China's giant step into nanotechnology
(Nanowerk News) The Guardian in the UK is carrying a piece today on the emergence as China as a nanotechnology powerhouse:
Seated inside one of China's most advanced science laboratories, two PhD students dressed from head to toe in protective white suits listen intently to Mariah Carey's pop classic Hero. It is not the song, but the millimetre-thin, transparent strip making the sound that captures their attention - a nano-speaker they hope will revolutionise where, and how, we listen to music.

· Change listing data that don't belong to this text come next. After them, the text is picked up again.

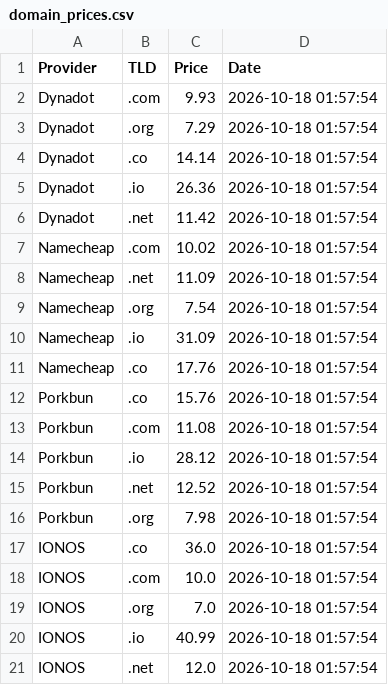
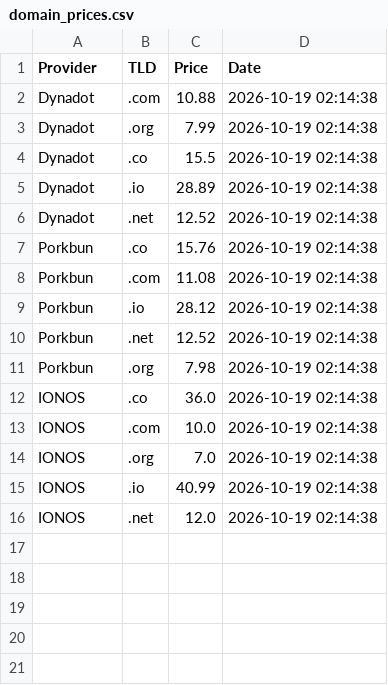
Before and after one commit to Enessceng/domain-price-monitor, a CSV file: domain_prices.csv, drawn as a sheet.

```diff
--- a/domain_prices.csv
+++ b/domain_prices.csv
@@ -1,21 +1,16 @@
 Provider,TLD,Price,Date
-Dynadot,.com,9.93,2026-10-18 01:57:54
-Dynadot,.org,7.29,2026-10-18 01:57:54
-Dynadot,.co,14.14,2026-10-18 01:57:54
-Dynadot,.io,26.36,2026-10-18 01:57:54
-Dynadot,.net,11.42,2026-10-18 01:57:54
-Namecheap,.com,10.02,2026-10-18 01:57:54
-Namecheap,.net,11.09,2026-10-18 01:57:54
-Namecheap,.org,7.54,2026-10-18 01:57:54
-Namecheap,.io,31.09,2026-10-18 01:57:54
-Namecheap,.co,17.76,2026-10-18 01:57:54
-Porkbun,.co,15.76,2026-10-18 01:57:54
-Porkbun,.com,11.08,2026-10-18 01:57:54
-Porkbun,.io,28.12,2026-10-18 01:57:54
-Porkbun,.net,12.52,2026-10-18 01:57:54
-Porkbun,.org,7.98,2026-10-18 01:57:54
-IONOS,.co,36.0,2026-10-18 01:57:54
-IONOS,.com,10.0,2026-10-18 01:57:54
-IONOS,.org,7.0,2026-10-18 01:57:54
-IONOS,.io,40.99,2026-10-18 01:57:54
-IONOS,.net,12.0,2026-10-18 01:57:54
+Dynadot,.com,10.88,2026-10-19 02:14:38
+Dynadot,.org,7.99,2026-10-19 02:14:38
+Dynadot,.co,15.5,2026-10-19 02:14:38
+Dynadot,.io,28.89,2026-10-19 02:14:38
+Dynadot,.net,12.52,2026-10-19 02:14:38
+Porkbun,.co,15.76,2026-10-19 02:14:38
+Porkbun,.com,11.08,2026-10-19 02:14:38
+Porkbun,.io,28.12,2026-10-19 02:14:38
+Porkbun,.net,12.52,2026-10-19 02:14:38
+Porkbun,.org,7.98,2026-10-19 02:14:38
+IONOS,.co,36.0,2026-10-19 02:14:38
+IONOS,.com,10.0,2026-10-19 02:14:38
+IONOS,.org,7.0,2026-10-19 02:14:38
+IONOS,.io,40.99,2026-10-19 02:14:38
+IONOS,.net,12.0,2026-10-19 02:14:38
```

"This is cutting edge," says Professor Shoushan Fan, director of the nanotechnology lab at Beijing's prestigious Tsinghua University. Without a cone, magnet or amplifier, the speaker, which looks little more than a slim film of see-through plastic, can be used to transform almost any surface into an auditorium. It is made from nanocarbon tubes which, when heated, make the air around them vibrate, producing the sound. "The speaker's bendy and flexible," says Fan. "You could stick it to the back window of your car and play music from there."
Fan's nano-speaker is just the tip of the iceberg in China's sweeping nanotech programme, which has the potential to transform its export-based economy and nearly every aspect of our lives, from food and clothes to medicine and the military.
Nanotechnology - the manipulation of matter on an atomic scale to develop new materials - is an industry predicted to be worth nearly £1.5tn pounds by 2012, and China is determined to corner the biggest chunk of the market.
Its investment has already surpassed that of any other country after the US. Since 1999, China's spending on research and development (R&D) has gone up by more than 20% each year. A further boost will come from the £400bn economic stimulus package announced by the Chinese government this year, £12bn of which has been ringfenced for R&D.